═════ Data to examine

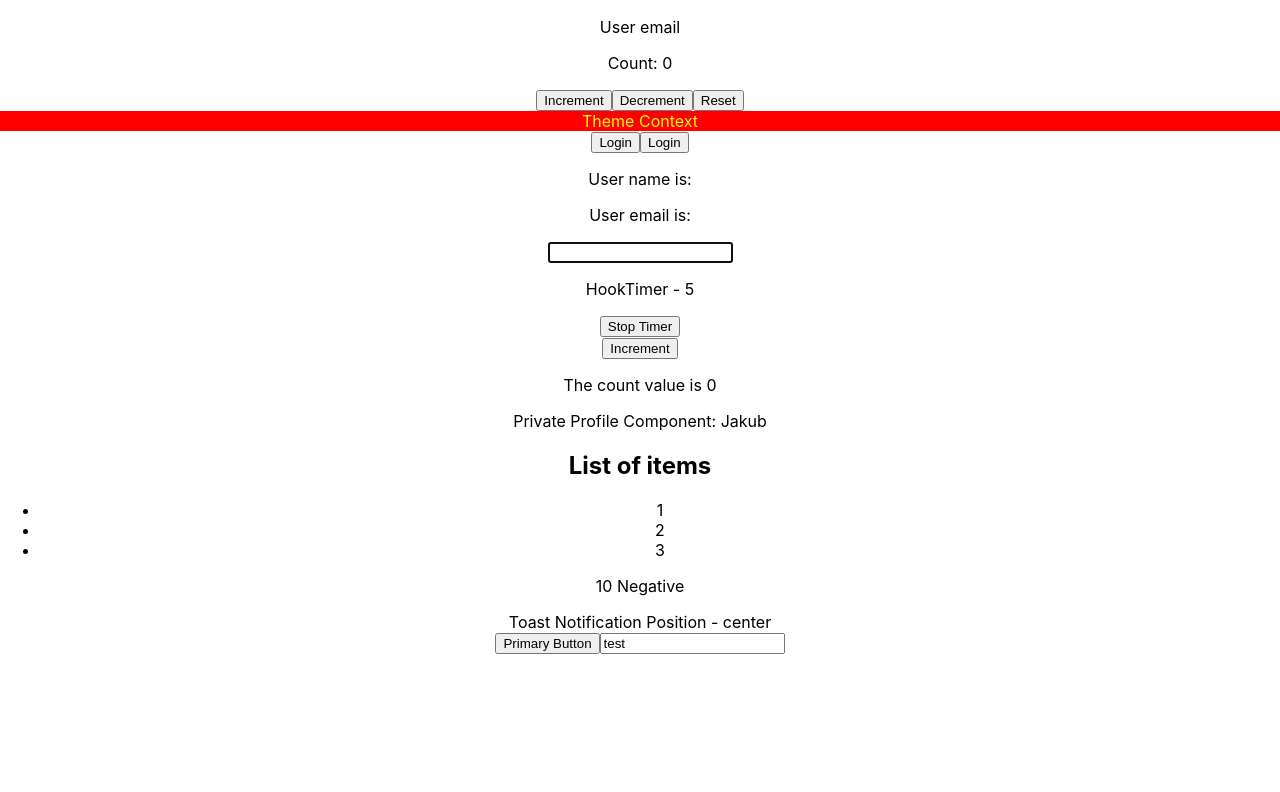
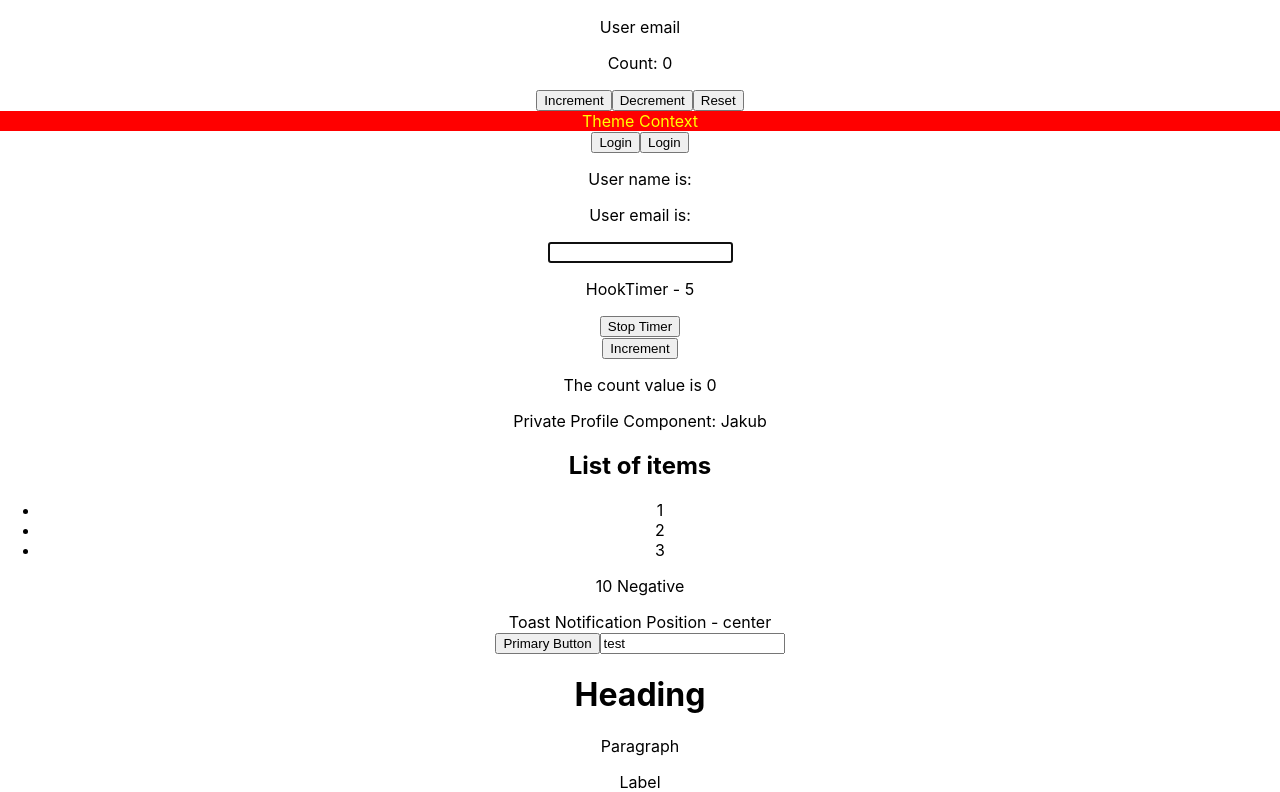
Before and after one commit to JakHer/TS, a React (Create React App) app in the folder my-app/: page / in a window 1280 px wide. Shown: the part 655-1447 px from the top of the page. Before the commit the page ends 1309 px from the top, so only its background shows below. Built offline with nearby package versions, Linux system fonts and the light colour scheme.

Commit message:
ts25
Polymorphic Components

```diff
--- a/my-app/src/App.tsx
+++ b/my-app/src/App.tsx
@@ -26,6 +26,7 @@
 import { Toast } from "./components/templateLiterals/Toast";
 import { CustomButton } from "./components/html/Button";
 import { CustomInput } from "./components/html/Input";
+import { Text } from "./components/polymorphic/Text";
 
 function App() {
   const person = useMemo(
@@ -108,6 +109,15 @@
 
       <CustomButton variant="primary">Primary Button</CustomButton>
       <CustomInput value="test" />
+      <Text as="h1" size="lg">
+        Heading
+      </Text>
+      <Text as="p" size="md">
+        Paragraph
+      </Text>
+      <Text as="label" htmlFor="id" size="sm" color="secondary">
+        Label
+      </Text>
     </div>
   );
 }
--- /dev/null
+++ b/my-app/src/components/polymorphic/Text.tsx
@@ -0,0 +1,23 @@
+import React from "react";
+
+type TextOwnProps<E extends React.ElementType> = {
+  size?: "sm" | "md" | "lg";
+  color?: "primary" | "secondary";
+  children: React.ReactNode;
+  as?: E;
+};
+
+type TextProps<E extends React.ElementType> = TextOwnProps<E> &
+  Omit<React.ComponentProps<E>, keyof TextOwnProps<E>>;
+
+export const Text = <E extends React.ElementType = "div">({
+  size,
+  color,
+  children,
+  as,
+}: TextProps<E>) => {
+  const Component = as || "div";
+  return (
+    <Component className={`class-width-${size}-${color}`}>{children}</Component>
+  );
+};
```
Also changed, not shown: 1 other file (tests, documents, lock files or other folders).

══════════

Print the records above again exactly. Leave out the images.

Result of the task:
Before and after one commit to JakHer/TS, a React (Create React App) app in the folder my-app/: page / in a window 1280 px wide. Shown: the part 655-1447 px from the top of the page. Before the commit the page ends 1309 px from the top, so only its background shows below. Built offline with nearby package versions, Linux system fonts and the light colour scheme.

Commit message:
ts25
Polymorphic Components

```diff
--- a/my-app/src/App.tsx
+++ b/my-app/src/App.tsx
@@ -26,6 +26,7 @@
 import { Toast } from "./components/templateLiterals/Toast";
 import { CustomButton } from "./components/html/Button";
 import { CustomInput } from "./components/html/Input";
+import { Text } from "./components/polymorphic/Text";
 
 function App() {
   const person = useMemo(
@@ -108,6 +109,15 @@
 
       <CustomButton variant="primary">Primary Button</CustomButton>
       <CustomInput value="test" />
+      <Text as="h1" size="lg">
+        Heading
+      </Text>
+      <Text as="p" size="md">
+        Paragraph
+      </Text>
+      <Text as="label" htmlFor="id" size="sm" color="secondary">
+        Label
+      </Text>
     </div>
   );
 }
--- /dev/null
+++ b/my-app/src/components/polymorphic/Text.tsx
@@ -0,0 +1,23 @@
+import React from "react";
+
+type TextOwnProps<E extends React.ElementType> = {
+  size?: "sm" | "md" | "lg";
+  color?: "primary" | "secondary";
+  children: React.ReactNode;
+  as?: E;
+};
+
+type TextProps<E extends React.ElementType> = TextOwnProps<E> &
+  Omit<React.ComponentProps<E>, keyof TextOwnProps<E>>;
+
+export const Text = <E extends React.ElementType = "div">({
+  size,
+  color,
+  children,
+  as,
+}: TextProps<E>) => {
+  const Component = as || "div";
+  return (
+    <Component className={`class-width-${size}-${color}`}>{children}</Component>
+  );
+};
```
Also changed, not shown: 1 other file (tests, documents, lock files or other folders).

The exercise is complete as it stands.